Once upon a time, a crazed Dutch director named Paul Verhoeven came to Hollywood seeking greener (read: financial) filmmaking pastures. Offered a script about a murdered police officer turned into a robot, he initially balked. After rereading the material a second time, he saw parallels to the story of Jesus Christ, and in one of those bizarre fits of creative genius, he ran with it.
One ultraviolent satire later and Verhoeven had forged one of the ’80s most memorable films – Robocop. So, naturally, something this beloved and obsessed over had to be remade. Hollywood hates it when something tries to stand on its own past legacy. The good news is that Robocop circa 2014 is not a complete and utter failure. The bad news is that it’s pretty damn close.

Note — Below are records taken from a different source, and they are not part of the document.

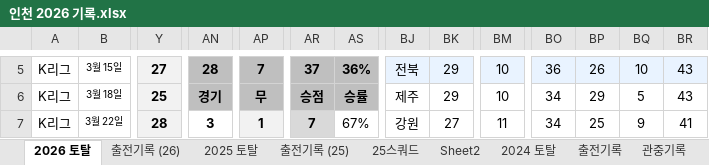
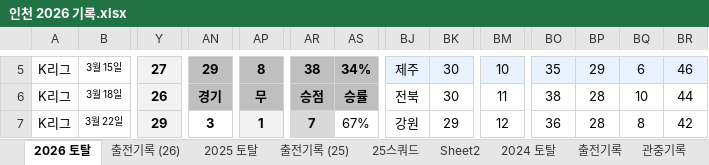
Before and after one commit to lhw1046-cell/incheon-2026, an Excel workbook: 인천 2026 기록.xlsx, sheet 2026 토탈, drawn as a sheet; only a part is shown, gaps mark what is left out; values as stored, in another font and other column widths than the file's, no borders; the diff covers the shown part only; the diff names each change by its address in the sheet, - before the commit and + after, or states it on an @@ line.

```diff
--- a/인천 2026 기록.xlsx (sheet 2026 토탈)
+++ b/인천 2026 기록.xlsx (sheet 2026 토탈)
-AN5: 28
+AN5: 29
-AP5: 7
+AP5: 8
-AR5: 37
+AR5: 38
-AS5: 36%
+AS5: 34%
-BJ5: 전북
+BJ5: 제주
-BK5:BK6: 29
+BK5:BK6: 30
-BO5: 36
+BO5: 35
-BP5: 26
+BP5: 29
-BQ5: 10
+BQ5: 6
-BR5: 43
+BR5: 46
-Y6: 25
+Y6: 26
-BJ6: 제주
+BJ6: 전북
-BM6: 10
+BM6: 11
-BO6: 34
+BO6: 38
-BP6: 29
+BP6: 28
-BQ6: 5
+BQ6: 10
-BR6: 43
+BR6: 44
-Y7: 28
+Y7: 29
-BK7: 27
+BK7: 29
-BM7: 11
+BM7: 12
-BO7: 34
+BO7: 36
-BP7: 25
+BP7: 28
-BQ7: 9
+BQ7: 8
-BR7: 41
+BR7: 42
```
Also changed, not shown: 131 edited cells and cell formats elsewhere in this sheet, sheet 출전기록 (26), 6 other files.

While working on a case involving a gun running mobster (Patrick Garrow), Detroit police officer Alex Murphy (The Killing‘s Joel Kinnaman) and his partner (Michael K. Williams) are ambushed. Apparently, someone in their department is working with the bad guys. While his buddy recuperates, our hero is the target of an assassination attempt, leaving him badly disfigured and disabled. Enter Dr. Dennet Norton (Gary Oldman) and OmniCorp overlord Raymond Sellars (Michael Keaton).
Trying to get Congress to repeal a law banning robots from law enforcement, they believe that putting “a man inside the machine” will help their cause. With Mrs. Murphy’s (Abbie Cornish) permission, Alex is outfitted ala The Six Million Dollar man and dubbed “Robocop.” At first, he is nothing more than a PR stunt. But when he breaks protocol and goes rogue, he threatens to reveal the connection between the criminals and the corporation. With the help of his military tactician (Jackie Earle Haley), Sellars wants Robocop stopped by any means necessary.
It’s easy to see what’s wrong with this remake of Robocop. It’s right up there on the screen for everyone to see and its name is… Joel Kinnaman. Looking like a combination of Jon Stewart and Matt Frewer, this otherwise decent actor is consistently outclassed by the amazing work being done around him. It stands to reason that Gary Oldman, Samuel L. Jackson, Jackie Earle Haley, and Michael Keaton would act rings around him, but Abbie Cornish? Or Jay Baruchel?
Indeed, Kinnaman is the dying center of an already stillborn strategy, a film that feels like five different ideas tossed in a blender and unsuccessfully pureed. We get the whole OCP corporate espionage angle (too much of it, actually), the desire by Murphy to avenge his death (via a lax vendetta against an equally uninvolving villain), the broken home family situations, the inner police department corruption… oh yeah, and the future Detroit in desperate need of some effective law enforcement. There’s even a War on Terror/U.S. government subplot to contend with.
That’s just too much for director José Padilha to handle. He’s a juggler here, desperately trying to keep his numerous narrative balls in play. While the use of Jackson as farcical Fox News social commentary works, it seems lifted from another film altogether. Similarly, the tech we see everywhere in the film hasn’t translated down to this dystopia. Detroit looks like Any Decaying City USA, and there are no future shock updates to peek our curiosity. Without the robot soldiers and the underused ED-209s everywhere, we could be in any non-specific era.
While it acknowledges the past in a couple of clever ways and serves as a semi-satisfying if perfunctory two hours of escapism, this update is really nothing more than a pile of Robo-crap. It’s so DOA that not even Verhoeven’s version of the character could resurrect it.